Though the country's financial position has improved, independence would still risk severe austerity. 

For the SNP, the annual Scottish public spending figures bring good and bad news. The good news, such as it is, is that Scotland's deficit fell by £1.3bn in 2016/17. The bad news is that it remains £13.3bn or 8.3 per cent of GDP – three times the UK figure of 2.4 per cent (£46.2bn) and vastly higher than the white paper's worst case scenario of £5.5bn. 

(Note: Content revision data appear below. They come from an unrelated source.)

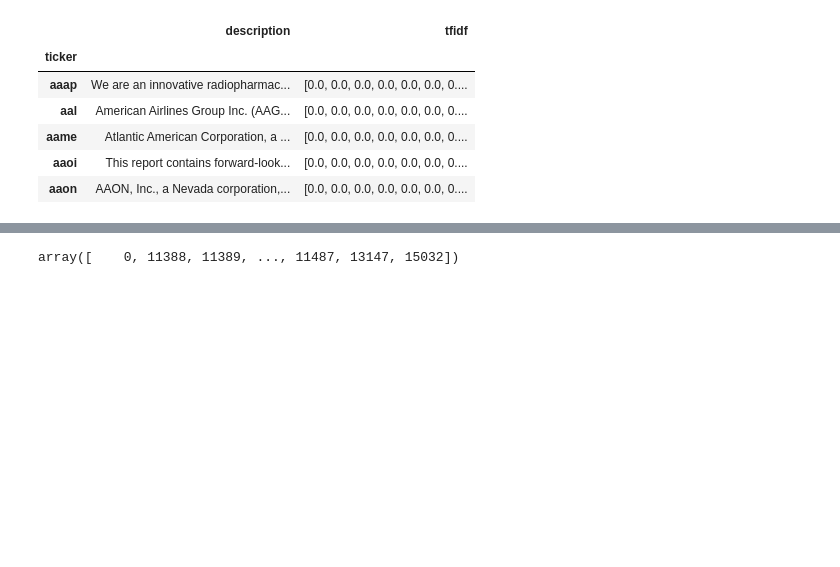
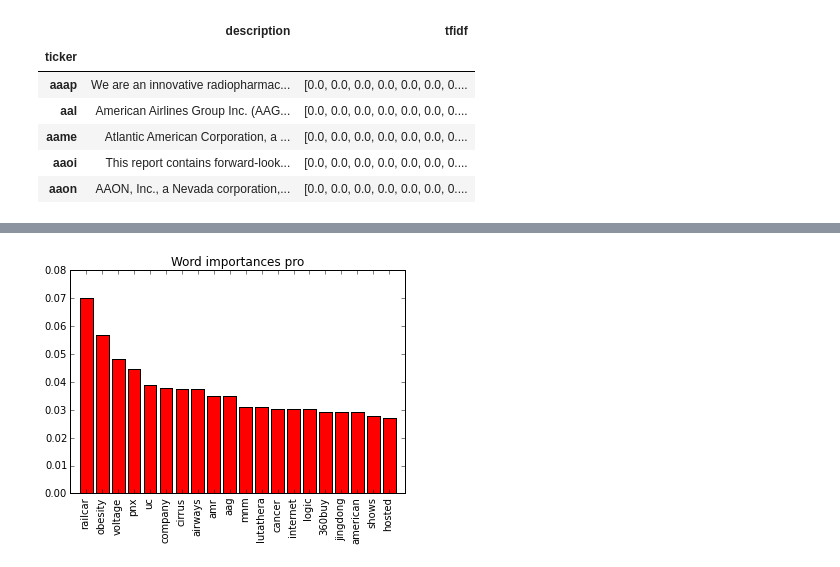
Before and after one commit to brian8128/gdelt_project, a Jupyter notebook: DataExtraction.ipynb, the cells around one changed output, grey strips where cells are left out. Saved outputs shown, nothing was run; the diff lists cells and outputs as text; code cells hidden in the pictures; blank space fills up the shorter version.

Commit message:
Axis of most important words to a given principle component

```diff
--- a/DataExtraction.ipynb
+++ b/DataExtraction.ipynb
@@ -93,6 +92,6 @@ company_df.head()
 company_df = company_df[company_df.description.apply(lambda x: len(x) > 100)]
 # %%
 n_components=25
-pca = PCA(n_components=n_components)
-pca.fit(X)
+factorization = PCA(n_components=n_components, whiten=True)
+factorization.fit(X)
 # %% [output]
@@ -102,17 +101,22 @@ comp_companies_pro = {}
 comp_companies_con = {}
 
 for component in range(n_components):
-    idx = np.argsort(pca.components_[component])[:15]
+    idx = np.argsort(factorization.components_[component])[:15]
     comp_companies_pro[component] = df.columns[idx]
     # print comp_companies[component]
     # print np.sort(pca.components_[component])[:20]
-    idx = np.argsort(pca.components_[component])[::-1][:15]
+    idx = np.argsort(factorization.components_[component])[::-1][:15]
     comp_companies_con[component] = df.columns[idx]
 # %%
-i = 3
+i = 1
 
-word_indicies_pro = company_df.ix[comp_companies_pro[i], :]['tfidf'].mean().argsort()[::-1][:25]
-print features[word_indicies_pro]
+importances_pro = company_df.ix[comp_companies_pro[i], :]['tfidf'].mean()
+word_indicies_pro = importances_pro.argsort()[::-1][:20]
+print "pro:"
+print "companies: ", comp_companies_pro[i]
+print "words: ", features[word_indicies_pro]
+print "word importances", importances_pro[word_indicies_pro]
+print ""
 
 word_indicies_con = company_df.ix[comp_companies_con[i], :]['tfidf'].mean().argsort()[::-1][:25]
 print features[word_indicies_con]
@@ -128,4 +141,15 @@ print features[word_indicies_con]
-# %%
-company_df.ix[comp_companies[i], :]['tfidf'].mean().argsort()
-# %% [output]
-array([    0, 11388, 11389, ..., 11487, 13147, 15032])
+# %%
+# TODO: Four similar graphs per principle component.  Company importances, word importances
+# for pro and con
+
+plt.figure()
+plt.title("Word importances pro")
+plt.bar(range(len(word_indicies_pro)), importances_pro[word_indicies_pro],
+       color="r", align="center")
+plt.xticks(range(len(word_indicies_pro)), features[word_indicies_pro])
+plt.xlim([-1, len(word_indicies_pro)])
+locs, labels = plt.xticks()
+plt.setp(labels, rotation=90)
+plt.show()
+# %% [output]
+[figure, added]
```
Also changed, not shown: parts of 16 cells of this notebook.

These figures, it's important to note, include Scotland's geographic share of North Sea oil and gas revenue. The "oil bonus" that the SNP once boasted of has withered since the collapse in commodity prices. Though revenue rose from £56m the previous year to £208m, this remains a fraction of the £8bn recorded in 2011/12. Total public sector revenue was £312 per person below the UK average, while expenditure was £1,437 higher. Though the SNP is playing down the figures as "a snapshot", the white paper unambiguously stated: "GERS [Government Expenditure and Revenue Scotland] is the authoritative publication on Scotland’s public finances". 

As before, Nicola Sturgeon has warned of the threat posed by Brexit to the Scottish economy. But the country's black hole means the risks of independence remain immense. As a new state, Scotland would be forced to pay a premium on its debt, resulting in an even greater fiscal gap. Were it to use the pound without permission, with no independent central bank and no lender of last resort, borrowing costs would rise still further. To offset a Greek-style crisis, Scotland would be forced to impose dramatic austerity. 

Sturgeon is undoubtedly right to warn of the risks of Brexit (particularly of the "hard" variety). But for a large number of Scots, this is merely cause to avoid the added turmoil of independence. Though eventual EU membership would benefit Scotland, its UK trade is worth four times as much as that with Europe. 

Of course, for a true nationalist, economics is irrelevant. Independence is a good in itself and sovereignty always trumps prosperity (a point on which Scottish nationalists align with English Brexiteers). But if Scotland is to ever depart the UK, the SNP will need to win over pragmatists, too. In that quest, Scotland's deficit remains a vast obstacle. 

George Eaton is political editor of the New Statesman.